Changes in sea ice extent, timing, ice thickness, and seasonal fluctuations are already having an impact on the people, plants, and animals that live in the Arctic. NSIDC Research Scientist and Arctic resident Shari Gearheard said, “Local people who live in the region are noticing the changes in sea ice. The earlier break up and later freeze up affect when and where people can go hunting, as well as safety for travel.”
NSIDC scientists monitor and study Arctic sea ice year round, analyzing satellite data and seeking to understand the regional changes and complex feedbacks that we are seeing. Serreze said, “The sea ice cover is in a downward spiral and may have passed the point of no return. As the years go by, we are losing more and more ice in summer, and growing back less and less ice in winter. We may well see an ice-free Arctic Ocean in summer within our lifetimes.” The scientists agree that this could occur by 2030. Serreze concluded, “The implications for global climate, as well as Arctic animals and people, are disturbing."
NASA Images Release
'Remarkable' Drop in Arctic Sea Ice Raises Questions
Meier, W.N., J. Stroeve, and F. Fetterer, 2007. Whither Arctic sea ice? A clear signal of decline regionally, seasonally and extending beyond the satellite record, Ann. Glaciol., vol. 46, pp. 428-434.
Serreze, M.C., M.M. Holland, and J. Stroeve, 2007. Perspectives on the Arctic's shrinking sea-ice cover, Science, vol. 315, pp. 1533-1536, doi: 10.1126/science.1139426.

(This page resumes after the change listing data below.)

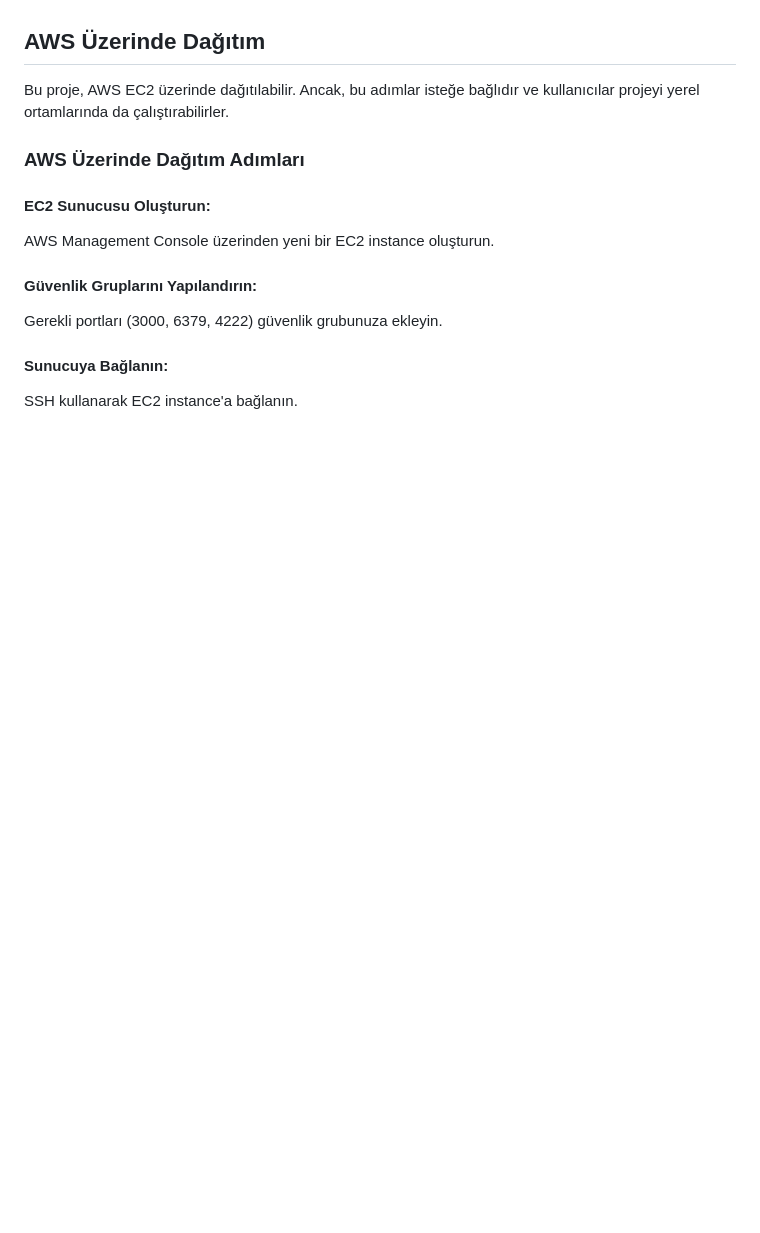
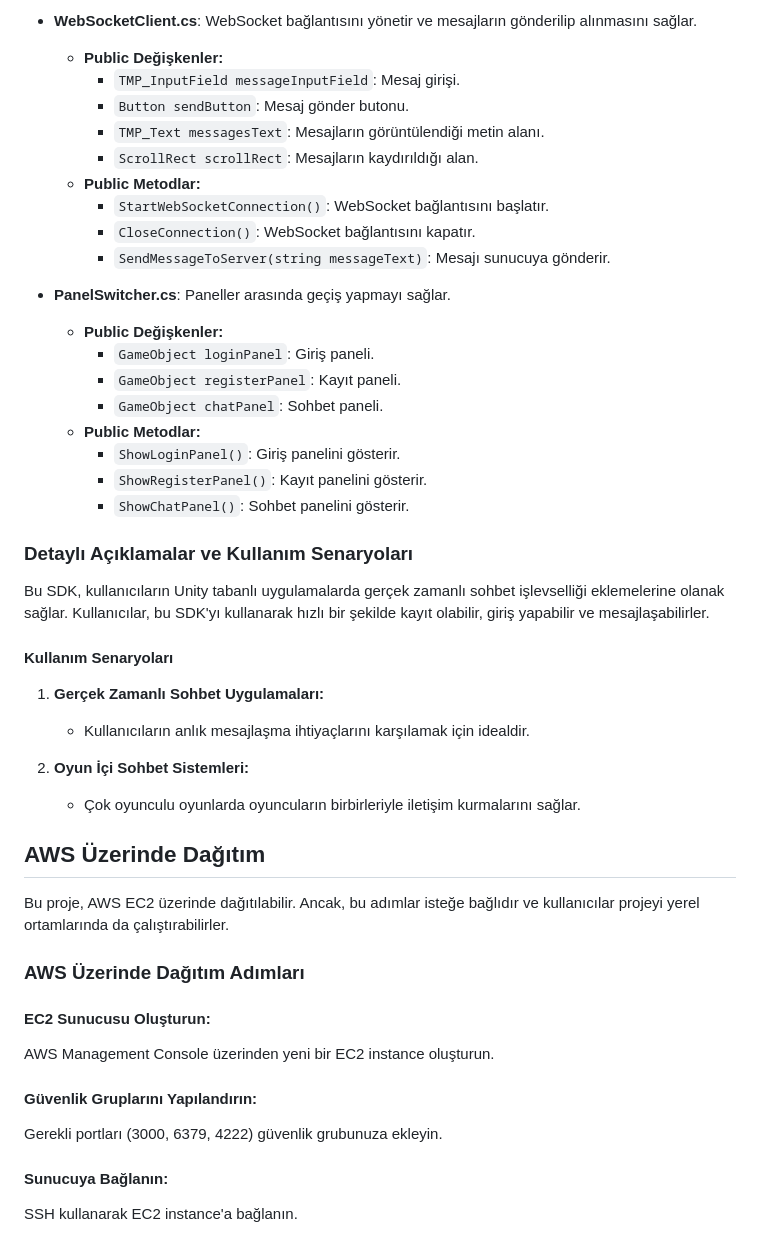
Before and after one commit to umutkarakas34/Realtime-Chat-Unity-Backend, a Markdown page: readme.md, the part around one of its changes. GitHub-like rendering; blank space fills up the shorter version.

```diff
--- a/readme.md
+++ b/readme.md
@@ -153,3 +267,38 @@ Unity kullanılarak geliştirilmiş olan frontend, kullanıcıların sohbet edeb
+- **WebSocketClient.cs**: WebSocket bağlantısını yönetir ve mesajların gönderilip alınmasını sağlar.
+
+  - **Public Değişkenler:**
+    - `TMP_InputField messageInputField`: Mesaj girişi.
+    - `Button sendButton`: Mesaj gönder butonu.
+    - `TMP_Text messagesText`: Mesajların görüntülendiği metin alanı.
+    - `ScrollRect scrollRect`: Mesajların kaydırıldığı alan.
+  - **Public Metodlar:**
+    - `StartWebSocketConnection()`: WebSocket bağlantısını başlatır.
+    - `CloseConnection()`: WebSocket bağlantısını kapatır.
+    - `SendMessageToServer(string messageText)`: Mesajı sunucuya gönderir.
+
+- **PanelSwitcher.cs**: Paneller arasında geçiş yapmayı sağlar.
+  - **Public Değişkenler:**
+    - `GameObject loginPanel`: Giriş paneli.
+    - `GameObject registerPanel`: Kayıt paneli.
+    - `GameObject chatPanel`: Sohbet paneli.
+  - **Public Metodlar:**
+    - `ShowLoginPanel()`: Giriş panelini gösterir.
+    - `ShowRegisterPanel()`: Kayıt panelini gösterir.
+    - `ShowChatPanel()`: Sohbet panelini gösterir.
+
+### Detaylı Açıklamalar ve Kullanım Senaryoları
+
+Bu SDK, kullanıcıların Unity tabanlı uygulamalarda gerçek zamanlı sohbet işlevselliği eklemelerine olanak sağlar. Kullanıcılar, bu SDK'yı kullanarak hızlı bir şekilde kayıt olabilir, giriş yapabilir ve mesajlaşabilirler.
+
+#### Kullanım Senaryoları
+
+1. **Gerçek Zamanlı Sohbet Uygulamaları:**
+
+   - Kullanıcıların anlık mesajlaşma ihtiyaçlarını karşılamak için idealdir.
+
+2. **Oyun İçi Sohbet Sistemleri:**
+
+   - Çok oyunculu oyunlarda oyuncuların birbirleriyle iletişim kurmalarını sağlar.
 
 ## AWS Üzerinde Dağıtım
 
```
Also changed, not shown: other parts of readme.md (+126 -13 lines).
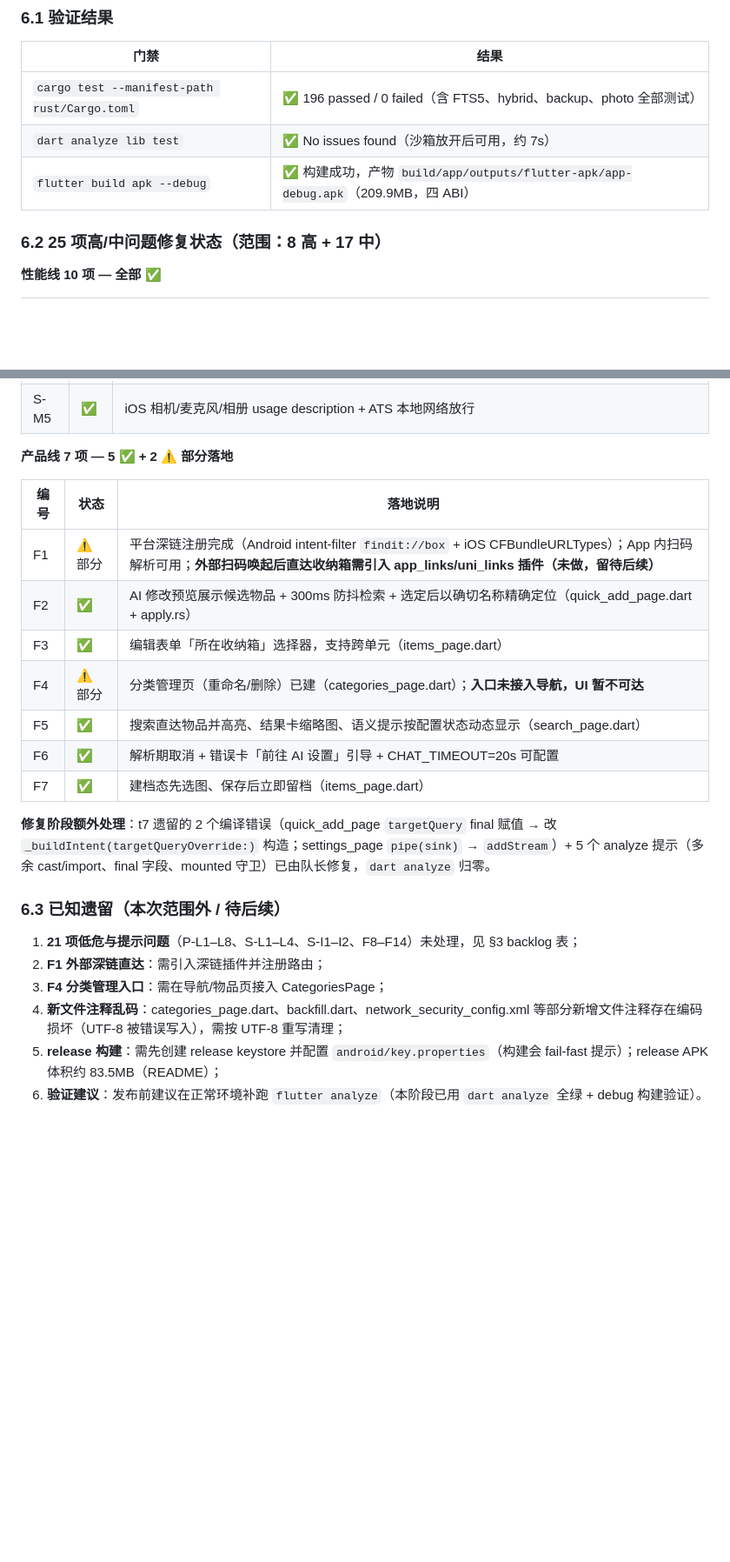
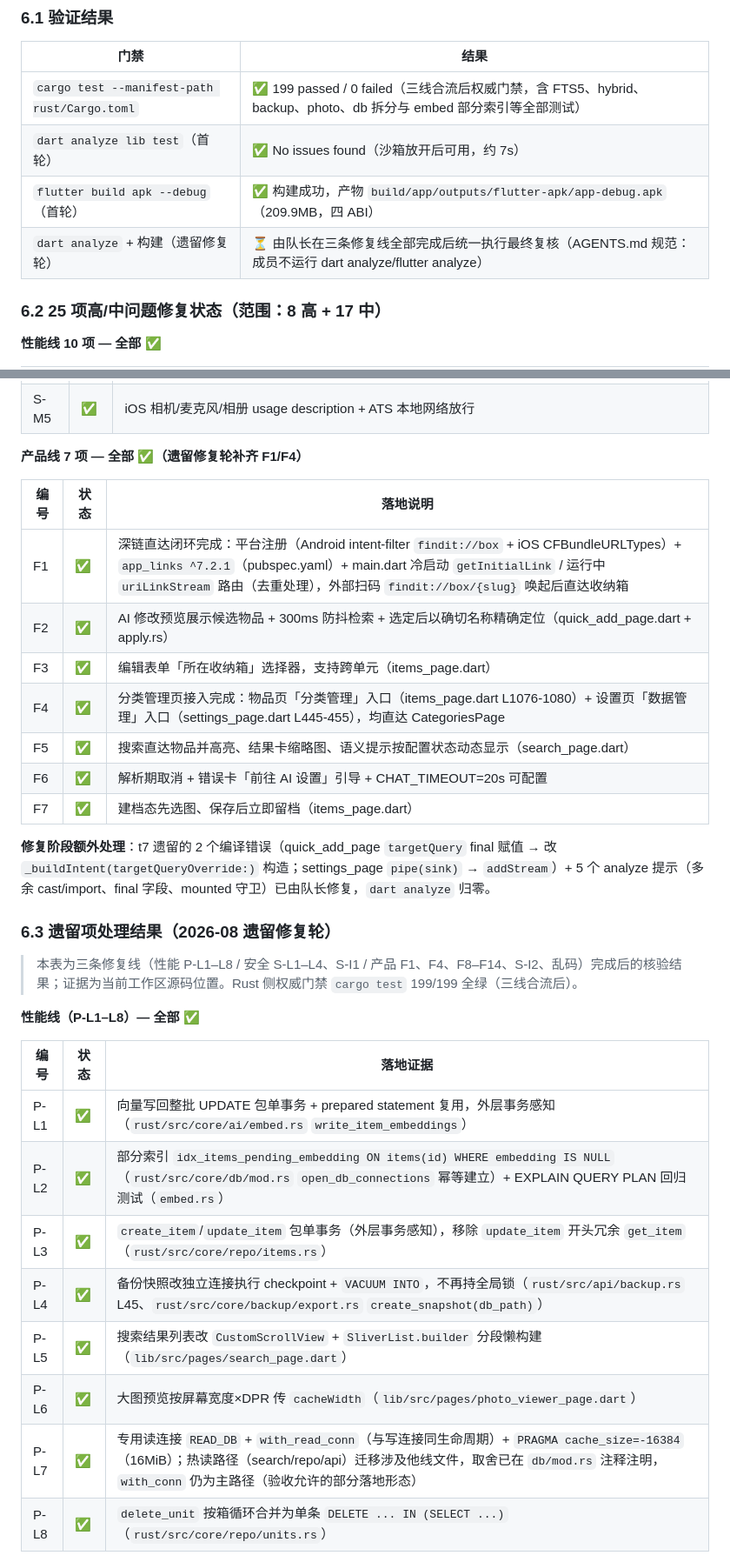
Before and after one commit to Mepuru/Findit, a Markdown page: docs/review/summary_report.md, 2 parts joined by grey strips. Shown at 87% size. Rendered like a GitHub page; blank space fills up the shorter version.

```diff
--- a/docs/review/summary_report.md
+++ b/docs/review/summary_report.md
@@ -241,9 +241,10 @@ Findit 是一个**工程质量良好、功能链完整**的隐私优先本地应
 
 | 门禁 | 结果 |
 | --- | --- |
-| `cargo test --manifest-path rust/Cargo.toml` | ✅ 196 passed / 0 failed（含 FTS5、hybrid、backup、photo 全部测试） |
-| `dart analyze lib test` | ✅ No issues found（沙箱放开后可用，约 7s） |
-| `flutter build apk --debug` | ✅ 构建成功，产物 `build/app/outputs/flutter-apk/app-debug.apk`（209.9MB，四 ABI） |
+| `cargo test --manifest-path rust/Cargo.toml` | ✅ 199 passed / 0 failed（三线合流后权威门禁，含 FTS5、hybrid、backup、photo、db 拆分与 embed 部分索引等全部测试） |
+| `dart analyze lib test`（首轮） | ✅ No issues found（沙箱放开后可用，约 7s） |
+| `flutter build apk --debug`（首轮） | ✅ 构建成功，产物 `build/app/outputs/flutter-apk/app-debug.apk`（209.9MB，四 ABI） |
+| `dart analyze` + 构建（遗留修复轮） | ⏳ 由队长在三条修复线全部完成后统一执行最终复核（AGENTS.md 规范：成员不运行 dart analyze/flutter analyze） |
 
 ### 6.2 25 项高/中问题修复状态（范围：8 高 + 17 中）
 
@@ -275,25 +276,34 @@ Findit 是一个**工程质量良好、功能链完整**的隐私优先本地应
 | S-M4 | ✅ | 回填开关默认关 + 启动门控（main.dart）；**修复阶段补齐**：设置页与后端键名统一为 `semantic_backfill_enabled`（原 `ai_semantic_backfill_enabled` 不一致导致开关不生效） |
 | S-M5 | ✅ | iOS 相机/麦克风/相册 usage description + ATS 本地网络放行 |
 
-**产品线 7 项 — 5 ✅ + 2 ⚠️ 部分落地**
+**产品线 7 项 — 全部 ✅（遗留修复轮补齐 F1/F4）**
 
 | 编号 | 状态 | 落地说明 |
 | --- | --- | --- |
-| F1 | ⚠️ 部分 | 平台深链注册完成（Android intent-filter `findit://box` + iOS CFBundleURLTypes）；App 内扫码解析可用；**外部扫码唤起后直达收纳箱需引入 app_links/uni_links 插件（未做，留待后续）** |
+| F1 | ✅ | 深链直达闭环完成：平台注册（Android intent-filter `findit://box` + iOS CFBundleURLTypes）+ `app_links ^7.2.1`（pubspec.yaml）+ main.dart 冷启动 `getInitialLink` / 运行中 `uriLinkStream` 路由（去重处理），外部扫码 `findit://box/{slug}` 唤起后直达收纳箱 |
 | F2 | ✅ | AI 修改预览展示候选物品 + 300ms 防抖检索 + 选定后以确切名称精确定位（quick_add_page.dart + apply.rs） |
 | F3 | ✅ | 编辑表单「所在收纳箱」选择器，支持跨单元（items_page.dart） |
-| F4 | ⚠️ 部分 | 分类管理页（重命名/删除）已建（categories_page.dart）；**入口未接入导航，UI 暂不可达** |
+| F4 | ✅ | 分类管理页接入完成：物品页「分类管理」入口（items_page.dart L1076-1080）+ 设置页「数据管理」入口（settings_page.dart L445-455），均直达 CategoriesPage |
 | F5 | ✅ | 搜索直达物品并高亮、结果卡缩略图、语义提示按配置状态动态显示（search_page.dart） |
 | F6 | ✅ | 解析期取消 + 错误卡「前往 AI 设置」引导 + CHAT_TIMEOUT=20s 可配置 |
 | F7 | ✅ | 建档态先选图、保存后立即留档（items_page.dart） |
 
 **修复阶段额外处理**：t7 遗留的 2 个编译错误（quick_add_page `targetQuery` final 赋值 → 改 `_buildIntent(targetQueryOverride:)` 构造；settings_page `pipe(sink)` → `addStream`）+ 5 个 analyze 提示（多余 cast/import、final 字段、mounted 守卫）已由队长修复，`dart analyze` 归零。
 
-### 6.3 已知遗留（本次范围外 / 待后续）
+### 6.3 遗留项处理结果（2026-08 遗留修复轮）
 
-1. **21 项低危与提示问题**（P-L1–L8、S-L1–L4、S-I1–I2、F8–F14）未处理，见 §3 backlog 表；
-2. **F1 外部深链直达**：需引入深链插件并注册路由；
-3. **F4 分类管理入口**：需在导航/物品页接入 CategoriesPage；
-4. **新文件注释乱码**：categories_page.dart、backfill.dart、network_security_config.xml 等部分新增文件注释存在编码损坏（UTF-8 被错误写入），需按 UTF-8 重写清理；
-5. **release 构建**：需先创建 release keystore 并配置 `android/key.properties`（构建会 fail-fast 提示）；release APK 体积约 83.5MB（README）；
-6. **验证建议**：发布前建议在正常环境补跑 `flutter analyze`（本阶段已用 `dart analyze` 全绿 + debug 构建验证）。
+> 本表为三条修复线（性能 P-L1–L8 / 安全 S-L1–L4、S-I1 / 产品 F1、F4、F8–F14、S-I2、乱码）完成后的核验结果；证据为当前工作区源码位置。Rust 侧权威门禁 `cargo test` 199/199 全绿（三线合流后）。
+
+**性能线（P-L1–L8）— 全部 ✅**
+
+| 编号 | 状态 | 落地证据 |
+| --- | --- | --- |
+| P-L1 | ✅ | 向量写回整批 UPDATE 包单事务 + prepared statement 复用，外层事务感知（`rust/src/core/ai/embed.rs` `write_item_embeddings`） |
+| P-L2 | ✅ | 部分索引 `idx_items_pending_embedding ON items(id) WHERE embedding IS NULL`（`rust/src/core/db/mod.rs` `open_db_connections` 幂等建立）+ EXPLAIN QUERY PLAN 回归测试（`embed.rs`） |
+| P-L3 | ✅ | `create_item`/`update_item` 包单事务（外层事务感知），移除 `update_item` 开头冗余 `get_item`（`rust/src/core/repo/items.rs`） |
+| P-L4 | ✅ | 备份快照改独立连接执行 checkpoint + `VACUUM INTO`，不再持全局锁（`rust/src/api/backup.rs` L45、`rust/src/core/backup/export.rs` `create_snapshot(db_path)`） |
+| P-L5 | ✅ | 搜索结果列表改 `CustomScrollView` + `SliverList.builder` 分段懒构建（`lib/src/pages/search_page.dart`） |
+| P-L6 | ✅ | 大图预览按屏幕宽度×DPR 传 `cacheWidth`（`lib/src/pages/photo_viewer_page.dart`） |
+| P-L7 | ✅ | 专用读连接 `READ_DB` + `with_read_conn`（与写连接同生命周期）+ `PRAGMA cache_size=-16384`（16MiB）；热读路径（search/repo/api）迁移涉及他线文件，取舍已在 `db/mod.rs` 注释注明，`with_conn` 仍为主路径（验收允许的部分落地形态） |
+| P-L8 | ✅ | `delete_unit` 按箱循环合并为单条 `DELETE ... IN (SELECT ...)`（`rust/src/core/repo/units.rs`） |
+
```
Also changed, not shown: other parts of docs/review/summary_report.md (+31 -0 lines).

Stroeve J., M.M. Holland, W. Meier, T. Scambos, and M. Serreze, 2007. Arctic sea ice decline: Faster than forecast, Geophys. Res. Lett., vol. 34, L09501, doi: 10.1029/2007GL029703.